Besides overseeing the website, Nesbitt moderates the Solo Travel Society Facebook page, which has more than a quarter of a million followers — nearly half of whom are millennials, Nesbitt said.
”Our readers are itching to get out there again as soon as it is deemed safe to do so. For now, the focus may be on domestic travel, or saving for bigger bucket list or luxury trips, but many are expecting to return to international travel next year.”
The pandemic, of course, put everything on hold. But solo travel was gaining in popularity even before the coronavirus hit. The last few years were good ones for singles, with tour companies and cruise lines starting to reduce single-supplement charges.
A few river cruise lines offer such deals, including AmaWaterways, which has a solo travelers special with 25% to 50% off single supplements. In addition, the line has some single-occupancy staterooms that require no supplement payment.
Riviera River Cruises is taking its program one step further: The line is eliminating all couples from eight European cruises planned for 2021. All cabins and suites on the ships will be filled by solo travelers. Instead of 169 passengers, the ships will carry 88. And solos won’t have to pay a single supplement.
Here’s a sampling of some other travel deals offered by companies that specialize in solo travel:
Eighteen-year-old to 30-something novices can explore the West on a road trip from L.A. to San Diego, Las Vegas, the Grand Canyon and Monument Valley, Ariz.

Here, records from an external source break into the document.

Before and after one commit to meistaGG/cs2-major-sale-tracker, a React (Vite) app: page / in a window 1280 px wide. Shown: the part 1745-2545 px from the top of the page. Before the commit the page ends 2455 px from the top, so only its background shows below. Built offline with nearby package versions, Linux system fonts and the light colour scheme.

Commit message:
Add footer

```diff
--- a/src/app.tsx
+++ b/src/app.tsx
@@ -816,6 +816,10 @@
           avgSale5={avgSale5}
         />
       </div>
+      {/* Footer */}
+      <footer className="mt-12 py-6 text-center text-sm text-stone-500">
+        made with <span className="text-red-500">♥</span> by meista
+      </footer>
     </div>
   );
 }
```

They’ll also hit the hills and cable cars of San Francisco with G Adventures on this weeklong trip for $1,002 per person; single supplement $199.
Bike fans can challenge themselves to pedal across Death Valley on an eight-day van-supported spring tour with AdventureCycling.org, encountering acres of wildflowers, shifting sand dunes and desert mountain ranges. $1,499 per person; no supplement.

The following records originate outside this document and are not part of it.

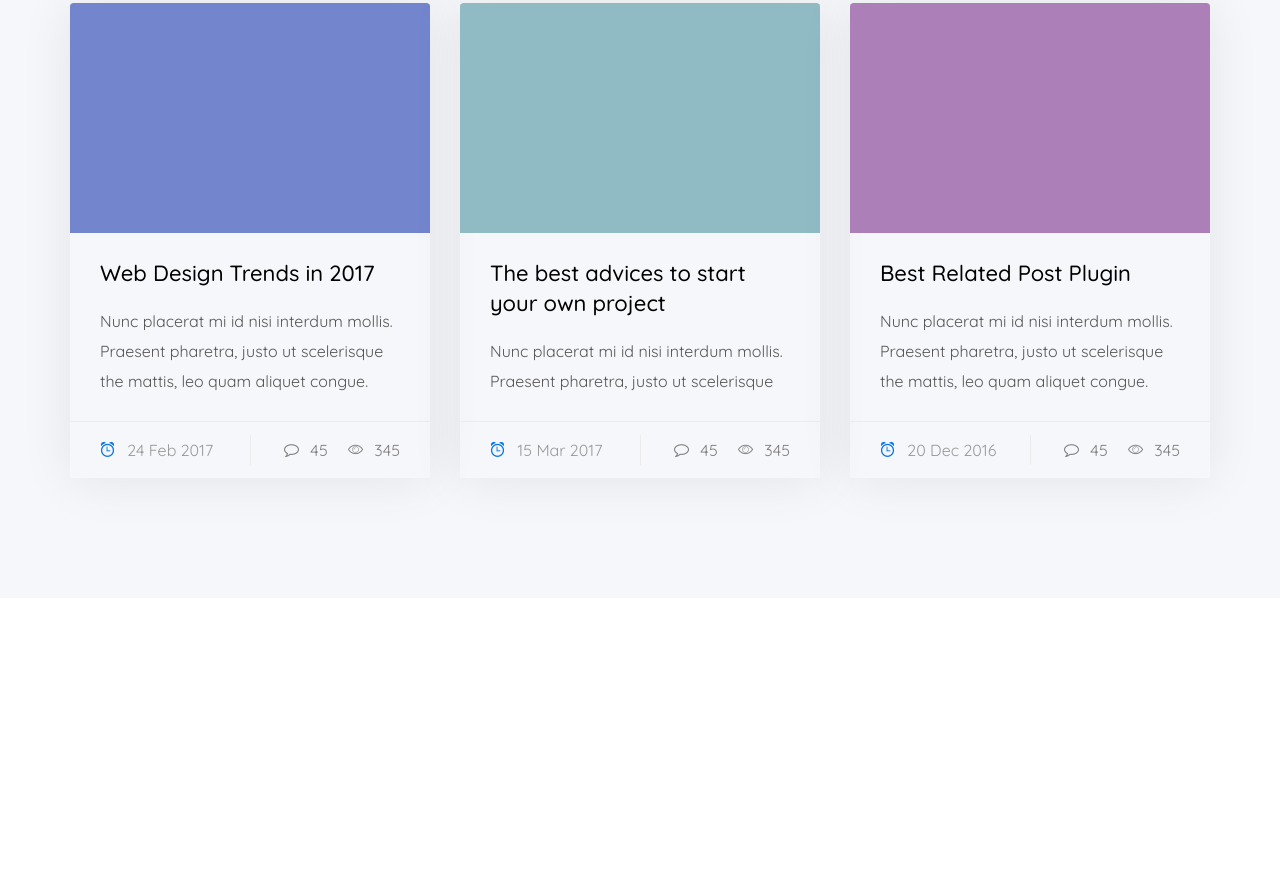
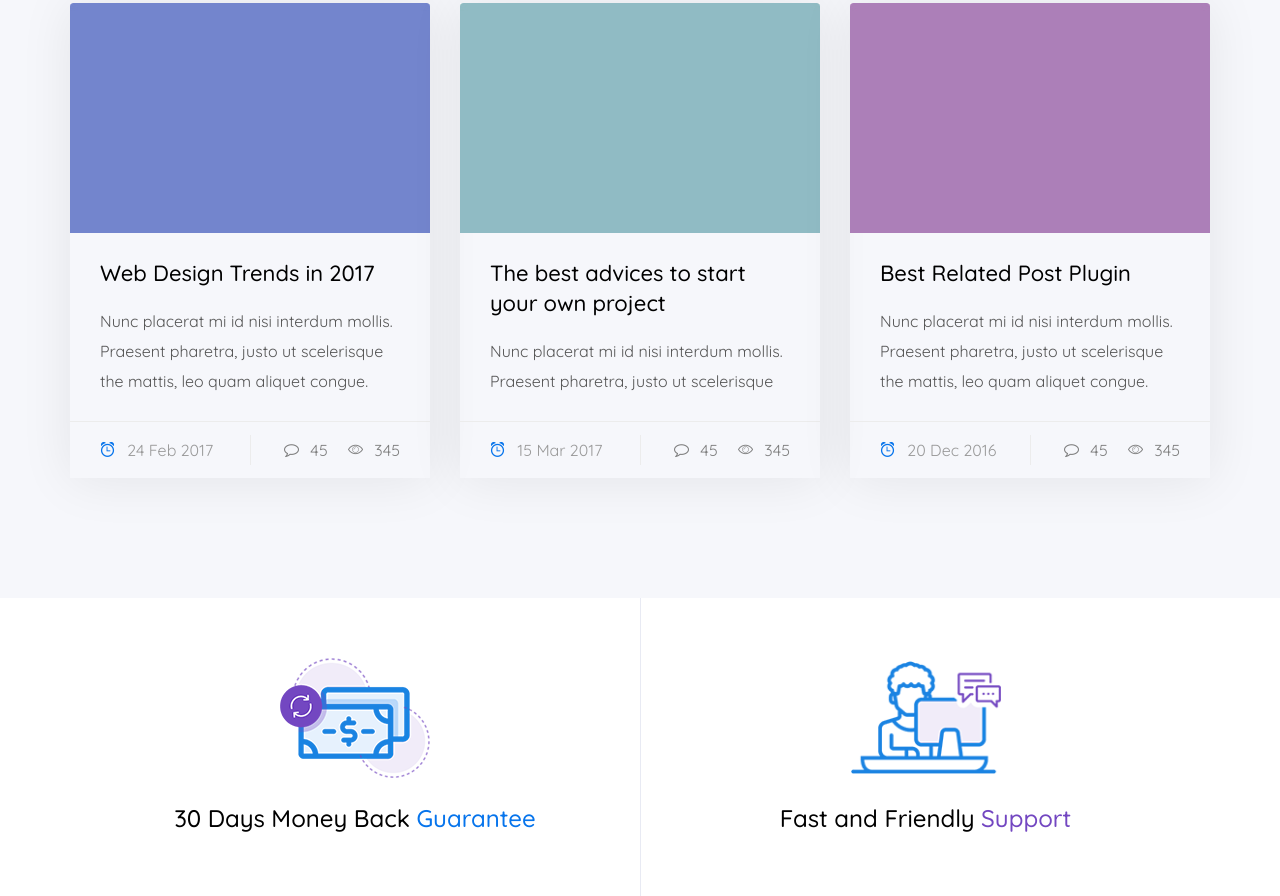
Before and after one commit to OlexHerman/MartPlace, a website: page app/index.html in a window 1280 px wide. Shown: the part 8437-9333 px from the top of the page. Before the commit the page ends 9035 px from the top, so only its background shows below. Drawn offline with Linux system fonts and the light colour scheme; files whose address does not match are found by name.

Commit message:
Added assurance section

```diff
--- a/app/index.html
+++ b/app/index.html
@@ -1176,7 +1176,26 @@
       </div>
     </div>
   </section>
-
+  <section class="assurance">
+    <div class="container">
+      <div class="assurance__inner">
+        <div class="assurance__inner-item">
+          <a class="assurance__item-image" style="background-image: url('images/assurance1.png');" href="#">
+          </a>
+          <a class="assurance__item-title" href="#">
+            30 Days Money Back <span>Guarantee</span>
+          </a>
+        </div>
+        <div class="assurance__inner-item">
+          <a class="assurance__item-image" style="background-image: url('images/assurance2.png');" href="#">
+          </a>
+          <a class="assurance__item-title assurance-title2" href="#">
+            Fast and Friendly <span>Support</span>
+          </a>
+        </div>
+      </div>
+    </div>
+  </section>
 
   <script src="https://ajax.googleapis.com/ajax/libs/cesiumjs/1.78/Build/Cesium/Cesium.js"></script>
   <script src="js/libs.min.js"></script>
--- a/app/scss/style.scss
+++ b/app/scss/style.scss
@@ -1026,3 +1026,48 @@
   margin-right: 7px;
 }
 //end latest news section
+//start assurance section
+
+.assurance {
+  padding: 0 0;
+}
+.assurance__inner {
+  display: flex;
+  justify-content: space-between;
+}
+.assurance__inner-item {
+  width: 50%;
+  margin: 0 auto;
+  text-align: center;
+  padding: 60px 0px;
+  a{
+    color: #000;
+  }
+}
+.assurance__inner-item + .assurance__inner-item{
+  border-left: 1px solid #e8eaf3;
+}
+.assurance__item-image {
+  display: block;
+  margin: 0 auto;
+  background-position: center;
+  background-repeat: no-repeat;
+  background-size: contain;
+  width: 150px;
+  height: 120px;
+  margin-bottom: 25px;
+}
+
+.assurance__item-title {
+  font-size: 24px;
+  font-weight: 500;
+  span{
+    color: $blue;
+  }
+}
+.assurance-title2{
+  span{
+    color: $purple;
+  }
+}
+//end assurance section
```
Also changed, not shown: app/css/style.min.css, app/images/assurance1.png (added), app/images/assurance2.png (added).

Millennials who want to see some of the nation’s great cities can take an Intrepid Travel tour from the Big Apple to the Big Easy — New York City to New Orleans — by way of Philadelphia and Washington, D.C. From $1,629; single supplement $210.
This story originally appeared in Los Angeles Times.